spectacles, castles and the tiny adjacent island of Iona are among the
many attractions of Mull. Whether approaching by ferry from Oban, via
the main route or from Lochaline in Morven, visitors arrive within easy
reach of both Duart Castle, the restored seat of the Clan
Maclean and Torosay Castle, a charming and friendly Victorian
mansion. Mull Little Railway runs from the Craignure ferry
pier to Torosay and back.
visit the tiny island of Iona are charmed by the sense of peace and stillness
pervading at its ancient abbey, which was the cradle of Christianity in
Scotland. Outdoor lovers visit Mull for the adventurous walking along
its spectacular coastline to places such as the Carsaig Arches

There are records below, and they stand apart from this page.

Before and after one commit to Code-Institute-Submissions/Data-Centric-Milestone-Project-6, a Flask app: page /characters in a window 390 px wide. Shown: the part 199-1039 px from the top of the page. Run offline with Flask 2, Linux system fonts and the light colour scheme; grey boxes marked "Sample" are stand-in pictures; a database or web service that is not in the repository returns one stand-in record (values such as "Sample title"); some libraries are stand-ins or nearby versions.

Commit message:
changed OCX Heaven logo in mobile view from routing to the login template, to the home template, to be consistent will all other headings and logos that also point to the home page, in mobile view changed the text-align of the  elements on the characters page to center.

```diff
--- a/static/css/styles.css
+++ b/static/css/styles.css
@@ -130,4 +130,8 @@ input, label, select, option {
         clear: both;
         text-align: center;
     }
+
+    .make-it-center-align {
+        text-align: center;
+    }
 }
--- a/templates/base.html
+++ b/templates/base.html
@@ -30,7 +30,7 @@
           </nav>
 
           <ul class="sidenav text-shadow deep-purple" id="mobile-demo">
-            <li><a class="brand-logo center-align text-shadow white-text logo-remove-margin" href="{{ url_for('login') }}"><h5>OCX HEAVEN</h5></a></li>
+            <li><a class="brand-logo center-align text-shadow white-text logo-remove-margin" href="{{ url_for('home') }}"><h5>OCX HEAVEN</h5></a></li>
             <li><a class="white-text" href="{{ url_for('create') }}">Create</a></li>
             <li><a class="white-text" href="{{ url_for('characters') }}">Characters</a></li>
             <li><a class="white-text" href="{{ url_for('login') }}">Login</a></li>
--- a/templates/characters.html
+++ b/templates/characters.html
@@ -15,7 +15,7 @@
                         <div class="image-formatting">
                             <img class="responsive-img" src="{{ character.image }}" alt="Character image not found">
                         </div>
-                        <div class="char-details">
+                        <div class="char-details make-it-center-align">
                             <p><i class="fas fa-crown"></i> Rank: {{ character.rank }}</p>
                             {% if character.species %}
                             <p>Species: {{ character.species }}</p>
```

or The Burg, with its ancient fossil tree embedded in the
Jura are two contrasting islands. Islay has a strong sense of a vibrant
working community and is a centre for whisky distilling. Empty beaches
where seals bask, outstanding bird-life, wild seascapes and the exquisite
perfection of the 8th century Kildalton Cross, testimony
to the expertise of its early Christian craftsmen, are some of the other
attractions. By contrast, Jura is a veritable island wilderness, whose
peaks, the Paps of Jura, watch over an empty moorland landscape given
over to red deer.
make it possible to combine a visit to the two islands of Islay and Colonsay,
using Oban and Tarbert on the mainland, if you time it right. The very
essence of a small Hebridean island, Colonsay offers a gentle and peaceful
outdoor experience. Coll and Tiree, just beyond Mull, also have many enthusiasts.
Both low-lying, Tiree in particular is noted for its good sunshine records
and is a favourite of the surfing fraternity.
islands come in all sizes. Just one popular excursion (from both Mull
and the mainland) goes to Staffa, noted for its unusual rock formations
and caves, the best known of which is Fingal's Cave. Other
islands to explore include Lismore in Loch Linnhe and Kerrera, just offshore
from Oban. In fact, there is a Hebridean island to suit every schedule.
You can, for example reach Seil Island, located south of Oban, in just
a moment by crossing a picturesque hump-backed 18th century bridge, known
as "The Bridge over the Atlantic".